The Hammer and the Blade
The Hammer and the Blade is Paul S. Kemp’s first foray into original fiction beyond short stories. Unlike his Forgotten Realms books and Star Wars novels, this story takes place in a world wholly created by Kemp. The question is: are you prepared to venture into the unrestricted imagination of Paul S. Kemp?
When reading this story, I was surprised at how easy it was to slip into this unknown world. One of the hardest things to do in fantasy is to familiarize readers with brand new settings. Jumping into massive franchises like Star Wars, or even small series like the Lord of the Rings trilogy can quickly drown readers in tons of lore and world building.
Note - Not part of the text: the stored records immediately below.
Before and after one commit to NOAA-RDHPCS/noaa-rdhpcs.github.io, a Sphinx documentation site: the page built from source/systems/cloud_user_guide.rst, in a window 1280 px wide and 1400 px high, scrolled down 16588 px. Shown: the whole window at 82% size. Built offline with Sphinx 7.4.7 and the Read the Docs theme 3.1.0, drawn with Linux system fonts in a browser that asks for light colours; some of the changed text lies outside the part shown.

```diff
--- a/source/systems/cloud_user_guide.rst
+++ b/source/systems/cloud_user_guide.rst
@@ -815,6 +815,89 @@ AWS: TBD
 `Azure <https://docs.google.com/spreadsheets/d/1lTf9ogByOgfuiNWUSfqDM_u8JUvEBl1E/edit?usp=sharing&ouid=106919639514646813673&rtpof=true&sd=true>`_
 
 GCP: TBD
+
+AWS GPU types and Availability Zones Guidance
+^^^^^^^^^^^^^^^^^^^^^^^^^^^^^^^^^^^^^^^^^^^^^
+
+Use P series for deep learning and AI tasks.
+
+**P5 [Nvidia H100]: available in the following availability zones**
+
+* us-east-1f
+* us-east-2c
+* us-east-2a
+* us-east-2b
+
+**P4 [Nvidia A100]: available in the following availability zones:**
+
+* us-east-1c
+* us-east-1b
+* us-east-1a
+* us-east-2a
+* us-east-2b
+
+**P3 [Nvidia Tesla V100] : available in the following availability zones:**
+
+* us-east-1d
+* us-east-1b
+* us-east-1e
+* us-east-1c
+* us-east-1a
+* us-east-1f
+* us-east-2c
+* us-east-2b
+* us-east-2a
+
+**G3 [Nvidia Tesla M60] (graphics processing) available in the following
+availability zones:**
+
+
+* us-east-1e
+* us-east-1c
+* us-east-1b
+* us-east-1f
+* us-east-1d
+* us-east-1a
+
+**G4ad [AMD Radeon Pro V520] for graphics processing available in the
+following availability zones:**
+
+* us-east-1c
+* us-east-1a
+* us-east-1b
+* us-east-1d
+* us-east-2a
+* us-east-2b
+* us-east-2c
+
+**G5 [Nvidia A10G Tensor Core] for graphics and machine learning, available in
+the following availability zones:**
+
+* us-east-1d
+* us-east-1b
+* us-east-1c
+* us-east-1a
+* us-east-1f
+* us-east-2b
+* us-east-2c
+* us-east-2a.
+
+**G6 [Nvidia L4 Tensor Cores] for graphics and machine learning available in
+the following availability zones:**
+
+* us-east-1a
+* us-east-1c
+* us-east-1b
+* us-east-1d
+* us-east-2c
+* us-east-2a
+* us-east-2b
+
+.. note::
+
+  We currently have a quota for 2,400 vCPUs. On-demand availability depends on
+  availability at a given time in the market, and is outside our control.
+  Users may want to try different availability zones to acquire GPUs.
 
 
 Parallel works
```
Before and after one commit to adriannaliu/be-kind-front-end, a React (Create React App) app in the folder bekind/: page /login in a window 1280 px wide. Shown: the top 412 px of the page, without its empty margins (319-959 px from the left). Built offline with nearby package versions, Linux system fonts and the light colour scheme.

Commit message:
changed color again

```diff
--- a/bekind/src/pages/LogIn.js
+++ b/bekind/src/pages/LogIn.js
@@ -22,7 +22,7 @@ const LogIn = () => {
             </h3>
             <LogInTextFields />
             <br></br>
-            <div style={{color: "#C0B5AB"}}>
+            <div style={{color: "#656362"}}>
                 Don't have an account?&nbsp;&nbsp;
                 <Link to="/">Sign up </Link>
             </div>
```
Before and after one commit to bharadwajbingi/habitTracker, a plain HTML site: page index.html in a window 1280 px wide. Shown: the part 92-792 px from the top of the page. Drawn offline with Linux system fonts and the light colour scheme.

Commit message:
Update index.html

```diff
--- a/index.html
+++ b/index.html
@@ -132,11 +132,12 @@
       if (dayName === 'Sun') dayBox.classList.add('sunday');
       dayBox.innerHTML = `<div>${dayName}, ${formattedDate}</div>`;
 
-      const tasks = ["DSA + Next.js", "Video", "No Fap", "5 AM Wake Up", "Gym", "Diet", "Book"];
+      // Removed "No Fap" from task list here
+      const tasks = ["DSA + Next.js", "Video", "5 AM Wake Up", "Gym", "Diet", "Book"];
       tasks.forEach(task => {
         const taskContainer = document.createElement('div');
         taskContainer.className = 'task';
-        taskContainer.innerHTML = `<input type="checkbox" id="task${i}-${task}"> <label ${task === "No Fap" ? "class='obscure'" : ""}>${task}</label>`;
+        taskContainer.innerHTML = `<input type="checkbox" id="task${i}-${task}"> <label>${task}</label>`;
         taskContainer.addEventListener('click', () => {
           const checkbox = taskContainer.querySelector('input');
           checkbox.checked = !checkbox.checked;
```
Yet Paul manages to avoid all those downfalls with ease. The casual mentions of various names, be they cities or people, fits in smoothly to the dialog and narration. The names of various gods come up and pass bye without being jarring or confusing. At other times the names are slipped in with familiar context that gives readers a hint of what this thing or place might be. Either way, the setting flows naturally through the story without ever bogging down on world building or overwhelming the reader with a massive cast of characters.
Paul will readily admit that his strength is with characters. At the heart of this story is the nature of people, and Egil and Nix are a wonderful focus to bring that story to life. This is a duo that will have you laughing right off the bat. The dialog between the two is extremely witty and entertaining. Furthermore, the characters feel real. The choices they make are natural; they make sense. Plus there’s a bit of self-discovery that occurs through the book that adds a touch of depth to each of them.
Egil and Nix have some interesting personalities. Egil is a priest and wields two big hammers for weapons. However he’s not a religious fanatic or a simple minded barbarian. His faith is something he’s turned to and it brings him comfort. Yet his faith doesn’t keep him from drinking at the local tavern or robbing the nearest tomb. His physical strength gives him an advantage in combat, but he doesn’t let his physical superiority go to his head. Might makes right could apply, but Egil knows that sometimes the best way to win a fight is defeat your opponent without ever throwing a punch. And when it comes to mental sparring, he can certainly give Nix a run for his money.
Nix, on the other hand, is a smart aleck, a flirt, a thief, and a magical hobbyist. He likes to talk and being a smart ass comes natural to him. Both he and Egil are tomb robbers, so his thieving skills come in handy with pesky locks and traps. On the side, he knows a thing or two about magic. As the saying goes: he knows enough to be dangerous.
So what kind of trouble can two tomb robbers get into? Well demented wizards, mind witches, and fiendish demons for starters. This adventuring duo find themselves in brothel brawls, fighting off hordes of demon spawn, and dabbling with a little bit of Indiana Jones treasure hunting.
If you like sword and sorcery books, The Hammer and the Blade presents an entertaining duo that blows Gotrek and Felix out of the water. If you like Paul S. Kemp’s books in general, this is a must read. It’s witty, fun, entertaining, and explores some interesting themes about the portrayal of women in sword and sorcery tales. I give it a five out of five metal bikinis.